The opt-out movement has been successful in New York. Activist groups such as NYSAPE (New York Allies for Public Education) have helped organize resistance to over testing. The NYSUT (New York State Union of Teachers) is also opposed to field testing. Parents can refuse to have their child take field tests. There are links to sample refusal letters for stand alone field tests. There are several school districts that do opt-out of field tests. Also, since almost 25% of New York’s Common Core questions are already embedded in the actual tests, that means students who are sitting for 18 hours over six days under high stakes testing conditions, spend four and a half of those hours answering questions that will not be used for their grade. That is four and a half hours our children could be learning something meaningful, instead of working for Pearson publishing for free.

What are the benefits to the students and teachers for taking field tests? Arguments could be made that high school students who must take the NYS Regents might benefit from the practice under testing conditions three weeks before they must sit for this year’s exam. However, that benefit must be weighed against the loss of class time for the teachers involved. And it must be weighed against the cost of paying teachers for lost prep periods spent on proctoring. There is no benefit for 3 - 8 grade students to sit for more testing, after just finishing 10 school days of Common Core and MOSL exams.

Our children are being used as free labor to norm exams that only serve three purposes: evaluating students, evaluating teachers and making corporate profit. Even in New York where the opt-out movement is strong, we have thousands of kids sitting at the end of the year for the benefit of corporations. This information about field testing is suppressed at the state, city and school levels, in order to maintain testing profits.  

Educators know that students thrive through actual learning; creativity, class presentations, discussions, projects, art and music. They are also enriched by taking part in arts festivals, theater productions, producing student films, performing in talent shows or poetry slams. Springtime should be for field days where students can compete, exercise and bond with each other. Where they have the opportunity to work as a team, and actually enjoy school.

Many schools still manage to include these enrichments in our children’s education, but that is in spite of the pressure to have students perform well on these high stakes tests. The end of the school year is supposed to be for celebrations and reflection, not for meaningless testing in order to ensure corporate profit.

When do we stand up for our children and not let them be used as fodder for the for-profit testing industry? #StopThisMadness


  1. We have Field Hour now.
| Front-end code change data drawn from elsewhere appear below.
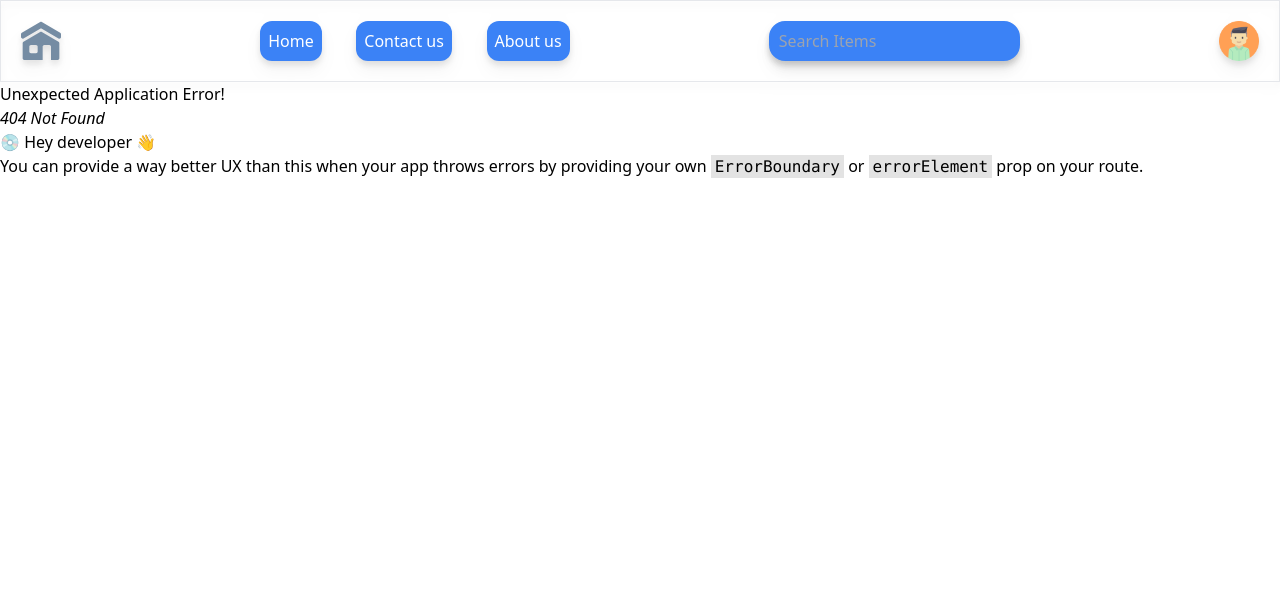
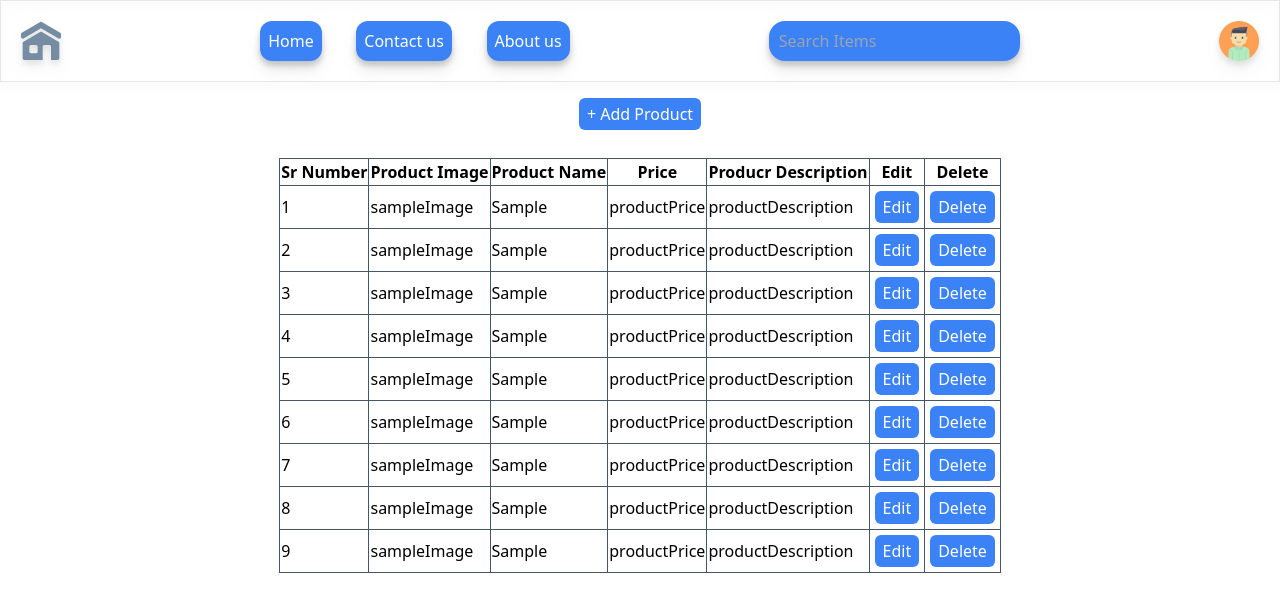
Before and after one commit to Masoom24/easy-farm, a React (Create React App) app: page /myProduct in a window 1280 px wide. Before the commit this address had no page. Shown: the top 612 px of the page. Built offline with nearby package versions, Linux system fonts and the light colour scheme.

Commit message:
Added viewProduct and some small changes

```diff
--- a/src/header/Header.jsx
+++ b/src/header/Header.jsx
@@ -1,21 +1,21 @@
 import React from 'react';
-import {Link} from 'react-router-dom';
+import { Link } from 'react-router-dom';
 import homesvg from '../asset/Icons/homesvg.svg';
 import profilePNG from '../asset/Icons/profile.png'
 
-const Header = () =>{
-    return(
+const Header = () => {
+    return (
         <>
 
             <div className='flex justify-between p-5 border drop-shadow-lg bg-mintcream-400 text-white'>
-        <div><img src={homesvg} alt="" className='w-10'/></div>
+                <div><img src={homesvg} alt="" className='w-10' /></div>
                 <div className='flex justify-between w-1/4 clear-none list-none'>
-            <div><li className='drop-shado-lg transition ease-in-out delay-150 bg-blue-500 hover:-translate-y-1 hover:scale-110 hover:bg-indigo-500 duration-300 rounded-xl p-2'><Link to='/home'>Home</Link></li></div>
-            <div><li className='drop-shado-lg transition ease-in-out delay-150 bg-blue-500 hover:-translate-y-1 hover:scale-110 hover:bg-indigo-500 duration-300 rounded-xl p-2'><Link to='/contactUs'>Contact us</Link></li></div>
-            <div><li className='drop-shado-lg transition ease-in-out delay-150 bg-blue-500 hover:-translate-y-1 hover:scale-110 hover:bg-indigo-500 duration-300 rounded-xl p-2'><Link to='/aboutUs'>About us</Link></li></div>
+                    <div><li className='drop-shadow-lg transition ease-in-out delay-150 bg-blue-500 hover:-translate-y-1 hover:scale-110 hover:bg-indigo-500 duration-300 rounded-xl p-2'><Link to='/home'>Home</Link></li></div>
+                    <div><li className='drop-shadow-lg transition ease-in-out delay-150 bg-blue-500 hover:-translate-y-1 hover:scale-110 hover:bg-indigo-500 duration-300 rounded-xl p-2'><Link to='/contactUs'>Contact us</Link></li></div>
+                    <div><li className='drop-shadow-lg transition ease-in-out delay-150 bg-blue-500 hover:-translate-y-1 hover:scale-110 hover:bg-indigo-500 duration-300 rounded-xl p-2'><Link to='/aboutUs'>About us</Link></li></div>
                 </div>
                 <div className='flex text-white'>
-            <input type="search" name="" id="" className='border-2 border-blue-500 px-2 py-1 focus:outline-0 rounded-2xl bg-blue-500 drop-shadow-lg hover:bg-indigo-500' placeholder='Search Items'/>
+                    <input type="search" name="" id="" className='border-2 border-blue-500 px-2 py-1 focus:outline-0 rounded-2xl bg-blue-500 drop-shadow-lg hover:bg-indigo-500' placeholder='Search Items' />
                 </div>
                 <div><img src={profilePNG} className='w-10 drop-shado-lg' alt="" /></div>
             </div>
--- /dev/null
+++ b/src/viewProduct/ViewProducts.jsx
@@ -0,0 +1,97 @@
+import React from 'react';
+
+const ViewProducts = () => {
+    const data = [
+        {
+            productName: "Sample",
+            productImage: "sampleImage",
+            productPrice: "productPrice",
+            productDescription: "productDescription"
+        },
+        {
+            productName: "Sample",
+            productImage: "sampleImage",
+            productPrice: "productPrice",
+            productDescription: "productDescription"
+        },
+        {
+            productName: "Sample",
+            productImage: "sampleImage",
+            productPrice: "productPrice",
+            productDescription: "productDescription"
+        },
+        {
+            productName: "Sample",
+            productImage: "sampleImage",
+            productPrice: "productPrice",
+            productDescription: "productDescription"
+        },
+        {
+            productName: "Sample",
+            productImage: "sampleImage",
+            productPrice: "productPrice",
+            productDescription: "productDescription"
+        },
+        {
+            productName: "Sample",
+            productImage: "sampleImage",
+            productPrice: "productPrice",
+            productDescription: "productDescription"
+        },
+        {
+            productName: "Sample",
+            productImage: "sampleImage",
+            productPrice: "productPrice",
+            productDescription: "productDescription"
+        },
+        {
+            productName: "Sample",
+            productImage: "sampleImage",
+            productPrice: "productPrice",
+            productDescription: "productDescription"
+        },
+        {
+            productName: "Sample",
+            productImage: "sampleImage",
+            productPrice: "productPrice",
+            productDescription: "productDescription"
+        },
+    ]
+    return (
+        <>
+            <div>
+                <div className='flex justify-center my-2'><button className='flex p-1 px-2 my-2 text-white bg-blue-500 rounded-md transition ease-in-out delay-150 hover:-translate-y-1 hover:scale-110 hover:bg-indigo-500 duration-300 '>+ Add Product</button></div>
+            </div>
+            <div className='flex justify-center my-5'>
+                <table className='table-auto border-collapes border border-slate-500'>
+                    <thead>
+                        <tr>
+                            <th className='border border-slate-600'>Sr Number</th>
+                            <th className='border border-slate-600'>Product Image</th>
+                            <th className='border border-slate-600'>Product Name</th>
+                            <th className='border border-slate-600'>Price</th>
+                            <th className='border border-slate-600'>Producr Description</th>
+                            <th className='border border-slate-600'>Edit</th>
+                            <th className='border border-slate-600'>Delete</th>
+                        </tr>
+                    </thead>
+                    <tbody>
+                        {data.map((value, index) => (<tr>
+                            <td className='border border-slate-600'>{index + 1}</td>
+                            <td className='border border-slate-600'>{value.productImage}</td>
+                            <td className='border border-slate-600'>{value.productName}</td>
+                            <td className='border border-slate-600'>{value.productPrice}</td>
+                            <td className='border border-slate-600'>{value.productDescription}</td>
+                            <td className='border border-slate-600'><button className='flex p-1 px-2 text-white m-1 bg-blue-500 rounded-md transition ease-in-out delay-150 hover:-translate-y-1 hover:scale-110 hover:bg-indigo-500 duration-300 '>Edit</button></td>
+                            <td className='border border-slate-600'><button className='flex p-1 px-2 text-white m-1 bg-blue-500 rounded-md transition ease-in-out delay-150 hover:-translate-y-1 hover:scale-110 hover:bg-indigo-500 duration-300 '>Delete</button></td>
+                        </tr>))}
+                    </tbody>
+
+                </table>
+            </div>
+
+        </>
+    )
+}
+
+export default ViewProducts
```
Also changed, not shown: src/App.js (+8 -2 lines). Lines whose indentation alone changed are shown as unchanged.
Sad times.

  2. is this also going on in WA state?

    there must be a way for 'the public' to take back education, expose and resist--can students be kept home for those 10 days to boycott these corporate, wall street tests? what about teacher, parents, student, community boards to make the decisions? what can I do in Bellingham, WA?